The Atom: A Love Affair
Reviewed by: Jennie Kermode
At first it seemed like a dream come true. The atom would take care of everything, paving the way for a bright and shining future. It was only after the romance had begun that the public, watching its behaviour and reflecting on its past, began to suspect that it might have a darker side. Still, no-one really imagined the extent of the awful things it would do. Afterwards, it was still hard to let go of the dream. Full of charm, the atom repeatedly succeeded in winning back the public's affections. When dangers emerged, it was ready to be a hero, fending off those foreign types or even saving us from climate change. Couldn't we give it just one more chance? Had we ever really shown it the understanding it deserved?
A history of the atom - or rather, the splitting of the atom, and and nuclear power - framed as a romance, The Atom: A Love Affair incorporates numerous clips of young women gasping or sighing dramatically, and enough nuclear-themed love songs to fill a long submarine journey. This cutesy framing doesn't do much to conceal its otherwise very straightforward narrative structure, but there's nothing necessarily wrong with that. It's a solid enough story, amply illustrated with good quality archive footage. A good variety of contributors share their views, from scientists, politicians and corporate players to people who were tasked with that day to day work of keeping nuclear power plants active.
All the famous disasters are covered here, of course - Windscale/Sellafield, Chernobyl, Fukushima - with reflections on how the global political climate changed in the aftermath of each. There's a look at the interplay between the nuclear power industry and attempts by various governments to produce weapons grade plutonium. The film doesn't stick to these easily addressed contentious topics, however, but looks at subtler challenges like the need for subsidy to keep uneconomic power plants running for long periods until they can (at least in theory) start to pay for themselves. It calls out some of the well-intentioned propaganda around nuclear waste and attempts to bring the real difficulties that it presents to light.

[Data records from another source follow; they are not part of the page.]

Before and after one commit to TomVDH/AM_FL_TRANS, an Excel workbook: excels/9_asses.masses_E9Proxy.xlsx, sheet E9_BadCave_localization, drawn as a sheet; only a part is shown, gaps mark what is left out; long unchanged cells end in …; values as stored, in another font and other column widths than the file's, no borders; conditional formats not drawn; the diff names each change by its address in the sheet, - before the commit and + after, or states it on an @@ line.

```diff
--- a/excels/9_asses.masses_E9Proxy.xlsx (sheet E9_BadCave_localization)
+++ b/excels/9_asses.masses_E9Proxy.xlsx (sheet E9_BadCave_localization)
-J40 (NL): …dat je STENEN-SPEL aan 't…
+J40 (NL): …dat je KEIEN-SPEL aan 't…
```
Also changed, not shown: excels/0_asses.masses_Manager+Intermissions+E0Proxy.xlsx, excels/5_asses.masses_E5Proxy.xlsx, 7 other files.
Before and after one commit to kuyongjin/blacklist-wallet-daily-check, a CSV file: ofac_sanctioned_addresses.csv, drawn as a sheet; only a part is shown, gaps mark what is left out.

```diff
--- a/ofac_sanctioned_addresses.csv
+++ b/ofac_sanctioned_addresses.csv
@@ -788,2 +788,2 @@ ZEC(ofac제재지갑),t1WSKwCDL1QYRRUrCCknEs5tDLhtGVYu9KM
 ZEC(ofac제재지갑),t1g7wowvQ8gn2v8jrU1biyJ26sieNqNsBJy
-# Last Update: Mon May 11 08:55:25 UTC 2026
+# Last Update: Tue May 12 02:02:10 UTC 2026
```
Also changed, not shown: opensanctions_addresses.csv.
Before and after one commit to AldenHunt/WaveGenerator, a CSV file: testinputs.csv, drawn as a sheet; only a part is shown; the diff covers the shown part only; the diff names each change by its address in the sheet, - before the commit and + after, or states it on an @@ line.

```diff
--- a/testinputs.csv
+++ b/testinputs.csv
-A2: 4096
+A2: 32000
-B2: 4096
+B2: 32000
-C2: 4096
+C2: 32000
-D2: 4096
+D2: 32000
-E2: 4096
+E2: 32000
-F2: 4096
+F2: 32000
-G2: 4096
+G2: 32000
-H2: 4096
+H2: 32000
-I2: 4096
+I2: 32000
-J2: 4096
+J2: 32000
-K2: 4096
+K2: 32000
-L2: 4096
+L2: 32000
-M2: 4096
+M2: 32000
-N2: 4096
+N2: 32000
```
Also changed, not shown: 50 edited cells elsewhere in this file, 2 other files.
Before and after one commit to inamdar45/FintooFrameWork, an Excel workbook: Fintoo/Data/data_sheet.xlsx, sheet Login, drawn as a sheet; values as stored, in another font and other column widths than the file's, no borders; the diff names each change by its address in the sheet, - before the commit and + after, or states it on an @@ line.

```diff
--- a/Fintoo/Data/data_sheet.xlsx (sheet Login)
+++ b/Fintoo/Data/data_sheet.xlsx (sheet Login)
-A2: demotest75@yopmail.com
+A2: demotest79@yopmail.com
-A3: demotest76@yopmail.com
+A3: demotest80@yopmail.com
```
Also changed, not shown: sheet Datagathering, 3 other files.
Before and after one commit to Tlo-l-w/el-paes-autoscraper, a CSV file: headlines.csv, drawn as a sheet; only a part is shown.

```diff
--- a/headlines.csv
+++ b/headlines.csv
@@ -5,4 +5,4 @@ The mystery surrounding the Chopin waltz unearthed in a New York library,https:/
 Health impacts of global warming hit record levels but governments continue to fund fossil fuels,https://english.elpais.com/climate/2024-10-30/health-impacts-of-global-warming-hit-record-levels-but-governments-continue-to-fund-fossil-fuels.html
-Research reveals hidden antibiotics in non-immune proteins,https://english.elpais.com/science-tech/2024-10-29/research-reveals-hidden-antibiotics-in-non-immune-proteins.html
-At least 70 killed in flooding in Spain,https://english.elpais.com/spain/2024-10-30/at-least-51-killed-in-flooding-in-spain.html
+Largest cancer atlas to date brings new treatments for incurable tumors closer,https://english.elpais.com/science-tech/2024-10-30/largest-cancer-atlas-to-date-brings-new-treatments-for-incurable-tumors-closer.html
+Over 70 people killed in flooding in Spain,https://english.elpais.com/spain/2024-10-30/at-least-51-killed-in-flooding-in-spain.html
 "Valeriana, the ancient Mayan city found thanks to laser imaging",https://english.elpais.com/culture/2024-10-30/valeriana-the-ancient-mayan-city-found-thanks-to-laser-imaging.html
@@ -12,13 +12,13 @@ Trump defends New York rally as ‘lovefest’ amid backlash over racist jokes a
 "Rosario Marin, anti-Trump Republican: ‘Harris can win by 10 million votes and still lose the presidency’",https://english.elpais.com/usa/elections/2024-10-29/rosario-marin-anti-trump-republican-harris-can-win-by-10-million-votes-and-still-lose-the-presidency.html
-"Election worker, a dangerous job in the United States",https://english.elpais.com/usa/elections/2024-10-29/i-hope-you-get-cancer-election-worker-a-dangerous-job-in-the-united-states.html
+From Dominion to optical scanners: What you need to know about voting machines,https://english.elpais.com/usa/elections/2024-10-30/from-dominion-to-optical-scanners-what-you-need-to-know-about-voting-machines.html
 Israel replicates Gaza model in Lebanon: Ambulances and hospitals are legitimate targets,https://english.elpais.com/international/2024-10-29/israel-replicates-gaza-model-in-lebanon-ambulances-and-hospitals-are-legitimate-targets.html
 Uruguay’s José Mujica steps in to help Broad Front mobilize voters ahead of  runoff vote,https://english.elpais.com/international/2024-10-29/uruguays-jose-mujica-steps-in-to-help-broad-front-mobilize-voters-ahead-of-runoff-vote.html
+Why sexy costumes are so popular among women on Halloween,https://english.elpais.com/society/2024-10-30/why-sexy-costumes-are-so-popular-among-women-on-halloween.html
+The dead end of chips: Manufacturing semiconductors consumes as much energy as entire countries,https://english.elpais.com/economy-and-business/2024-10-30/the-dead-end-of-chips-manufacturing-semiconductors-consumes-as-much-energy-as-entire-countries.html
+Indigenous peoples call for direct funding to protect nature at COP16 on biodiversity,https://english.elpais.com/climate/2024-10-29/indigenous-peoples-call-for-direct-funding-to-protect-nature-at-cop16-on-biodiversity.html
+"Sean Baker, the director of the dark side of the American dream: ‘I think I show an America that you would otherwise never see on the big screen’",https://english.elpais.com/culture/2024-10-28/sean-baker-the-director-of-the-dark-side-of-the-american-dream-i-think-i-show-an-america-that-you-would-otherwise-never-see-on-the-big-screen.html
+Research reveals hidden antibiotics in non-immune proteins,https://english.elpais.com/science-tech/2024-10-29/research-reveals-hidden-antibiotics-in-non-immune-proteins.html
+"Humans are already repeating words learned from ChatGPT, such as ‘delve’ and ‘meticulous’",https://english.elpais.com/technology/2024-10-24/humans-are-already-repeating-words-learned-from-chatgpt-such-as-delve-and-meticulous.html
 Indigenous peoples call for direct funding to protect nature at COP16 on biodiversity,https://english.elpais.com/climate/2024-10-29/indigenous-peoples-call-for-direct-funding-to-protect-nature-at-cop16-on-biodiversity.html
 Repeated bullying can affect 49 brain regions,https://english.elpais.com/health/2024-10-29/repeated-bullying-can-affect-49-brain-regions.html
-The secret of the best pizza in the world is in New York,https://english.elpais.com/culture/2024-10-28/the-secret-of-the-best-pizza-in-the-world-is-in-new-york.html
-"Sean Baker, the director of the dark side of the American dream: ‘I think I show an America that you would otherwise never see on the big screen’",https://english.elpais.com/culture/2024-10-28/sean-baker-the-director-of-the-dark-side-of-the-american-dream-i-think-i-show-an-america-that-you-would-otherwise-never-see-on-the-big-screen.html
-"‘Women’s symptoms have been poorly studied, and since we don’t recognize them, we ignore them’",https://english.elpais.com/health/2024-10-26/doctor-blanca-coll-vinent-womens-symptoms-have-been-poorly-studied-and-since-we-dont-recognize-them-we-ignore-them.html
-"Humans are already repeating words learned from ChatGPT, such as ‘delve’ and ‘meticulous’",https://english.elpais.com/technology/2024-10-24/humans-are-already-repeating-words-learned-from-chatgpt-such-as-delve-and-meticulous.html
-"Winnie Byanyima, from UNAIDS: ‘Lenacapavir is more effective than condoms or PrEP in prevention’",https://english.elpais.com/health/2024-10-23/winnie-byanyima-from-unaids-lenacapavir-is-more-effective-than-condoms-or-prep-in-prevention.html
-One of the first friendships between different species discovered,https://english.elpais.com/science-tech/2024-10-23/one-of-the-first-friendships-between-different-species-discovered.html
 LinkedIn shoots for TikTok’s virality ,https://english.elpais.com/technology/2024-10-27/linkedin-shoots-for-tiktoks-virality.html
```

The friendly, storybook narration invites shrewder viewers to question to ease with which any of us can lapse into perceiving a tale like this in simple Hollywood terms, along with the last minute solutions and happy ending we've learned to expect. Real life, of course, is messier than that. Still, this isn't a film that urges us to wash that radiation right out of our hair. Rather, it encourages us to understand the nature of our emotional responses to its subject, for good or ill, potentially leaving us better equipped to approach important questions in the cool light of reason.Reviewed on: 15 May 2020